YOUNGSTOWN, Ohio (WKBN) – Credit card fraud happens all the time in cities across the U.S. and around the world but on Friday, it happened to WKBN 27 First News.
Reporter Cameron O’Brien got a call from the bank, asking about five charges to her company credit card that she had never made.
The bank said four out of five of the charges were made to canteen accounts for inmates in county jails all across the country through the site TouchPay. The charges were made on Thursday and were all over $100 in value.
Although the bank cancelled those charges, Cameron still had to file an incident report with Boardman Police.
Officer William Woods gets reports like this frequently, as often as every week.
Filing a report officially records the crime. It asks for information about the victim, a list of what was stolen and a narrative from the person filing the report, explaining what happened.
Detective Ben Switka is working on Cameron’s case, and will try to find out how TouchPay got her information.
“What I’ll have to do is I’ll send them a subpoena requesting the information as to whose account was credited dollar amounts in the facility, or what facility it’s at,” he said.
Even though TouchPay’s processing center is in Texas, Switka says the inmate could be in a correctional facility somewhere out of state.
Even the Mahoning County Sheriff’s Office has been hit with credit card fraud in the past.
“You know, we’re not exempt from it either. It’s happened at the sheriff’s office when there’s been fraud used, so you just have to be careful and pay attention,” Sheriff Jerry Greene said.
He says that in this age of digital theft, it’s important to be vigilant.
“Obviously, pay attention to your credit card bills, pay attention to what’s going on with your credit. Try not to use passwords that are obvious or have passwords where people can get ahold of them.”
There are ways to protect against credit card theft.
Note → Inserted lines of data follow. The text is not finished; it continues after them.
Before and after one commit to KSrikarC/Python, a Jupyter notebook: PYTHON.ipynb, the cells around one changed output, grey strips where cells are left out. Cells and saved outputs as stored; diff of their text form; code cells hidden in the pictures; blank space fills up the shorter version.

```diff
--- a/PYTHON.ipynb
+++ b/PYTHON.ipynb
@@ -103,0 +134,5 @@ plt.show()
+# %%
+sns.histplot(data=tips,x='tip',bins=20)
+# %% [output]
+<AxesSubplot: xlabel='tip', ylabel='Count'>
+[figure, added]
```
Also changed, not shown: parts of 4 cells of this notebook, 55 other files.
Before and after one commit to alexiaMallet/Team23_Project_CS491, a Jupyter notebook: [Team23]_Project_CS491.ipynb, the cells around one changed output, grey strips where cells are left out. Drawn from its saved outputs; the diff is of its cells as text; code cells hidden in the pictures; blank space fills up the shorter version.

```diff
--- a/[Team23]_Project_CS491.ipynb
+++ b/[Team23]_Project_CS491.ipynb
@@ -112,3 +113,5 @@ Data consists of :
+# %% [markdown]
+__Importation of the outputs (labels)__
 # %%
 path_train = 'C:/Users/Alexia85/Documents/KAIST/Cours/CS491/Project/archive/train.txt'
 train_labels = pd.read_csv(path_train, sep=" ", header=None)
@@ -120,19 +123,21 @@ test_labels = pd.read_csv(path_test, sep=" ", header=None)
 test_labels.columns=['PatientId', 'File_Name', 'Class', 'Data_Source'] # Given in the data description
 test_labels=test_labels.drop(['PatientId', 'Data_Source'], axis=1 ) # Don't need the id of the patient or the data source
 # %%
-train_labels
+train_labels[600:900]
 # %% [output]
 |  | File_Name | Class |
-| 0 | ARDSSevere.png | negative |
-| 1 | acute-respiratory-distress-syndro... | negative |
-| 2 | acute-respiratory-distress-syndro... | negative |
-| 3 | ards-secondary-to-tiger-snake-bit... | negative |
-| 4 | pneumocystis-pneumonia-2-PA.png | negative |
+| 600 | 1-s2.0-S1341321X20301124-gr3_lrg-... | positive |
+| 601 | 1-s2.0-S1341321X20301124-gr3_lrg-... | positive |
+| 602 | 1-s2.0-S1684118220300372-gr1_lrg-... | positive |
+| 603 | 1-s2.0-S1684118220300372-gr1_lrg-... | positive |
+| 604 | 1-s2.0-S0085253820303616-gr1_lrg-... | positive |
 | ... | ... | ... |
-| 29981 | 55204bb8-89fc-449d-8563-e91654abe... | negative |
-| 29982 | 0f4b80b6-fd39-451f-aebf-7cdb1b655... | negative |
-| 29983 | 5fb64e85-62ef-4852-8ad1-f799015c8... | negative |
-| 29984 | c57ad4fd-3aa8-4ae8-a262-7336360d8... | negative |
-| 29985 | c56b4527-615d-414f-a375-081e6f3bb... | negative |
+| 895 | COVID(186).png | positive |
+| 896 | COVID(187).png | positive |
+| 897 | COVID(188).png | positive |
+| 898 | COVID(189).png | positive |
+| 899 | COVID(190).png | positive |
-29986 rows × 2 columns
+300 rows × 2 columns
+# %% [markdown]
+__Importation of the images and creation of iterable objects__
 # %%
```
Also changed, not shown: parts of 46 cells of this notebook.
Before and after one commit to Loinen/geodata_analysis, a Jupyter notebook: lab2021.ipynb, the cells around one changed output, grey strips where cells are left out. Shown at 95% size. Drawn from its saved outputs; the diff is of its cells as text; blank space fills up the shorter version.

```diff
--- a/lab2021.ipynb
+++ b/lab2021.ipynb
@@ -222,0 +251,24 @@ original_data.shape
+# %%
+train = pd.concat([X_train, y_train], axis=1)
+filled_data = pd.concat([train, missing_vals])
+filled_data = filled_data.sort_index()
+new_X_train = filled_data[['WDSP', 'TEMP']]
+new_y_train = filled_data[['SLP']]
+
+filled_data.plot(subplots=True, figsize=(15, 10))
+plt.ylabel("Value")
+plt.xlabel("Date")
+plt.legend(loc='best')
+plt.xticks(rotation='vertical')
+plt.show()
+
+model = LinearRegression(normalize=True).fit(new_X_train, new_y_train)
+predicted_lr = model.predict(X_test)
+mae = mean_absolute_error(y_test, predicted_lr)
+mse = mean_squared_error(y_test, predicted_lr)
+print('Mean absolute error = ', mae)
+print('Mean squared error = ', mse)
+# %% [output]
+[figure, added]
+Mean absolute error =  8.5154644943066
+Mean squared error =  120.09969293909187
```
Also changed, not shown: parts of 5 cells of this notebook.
Greene says RFID protective sleeves encase credit cards, shielding them from scanners that can steal information. Those scanners can make a perfect electronic copy of a credit card while it’s still in a person’s wallet, purse or pocket.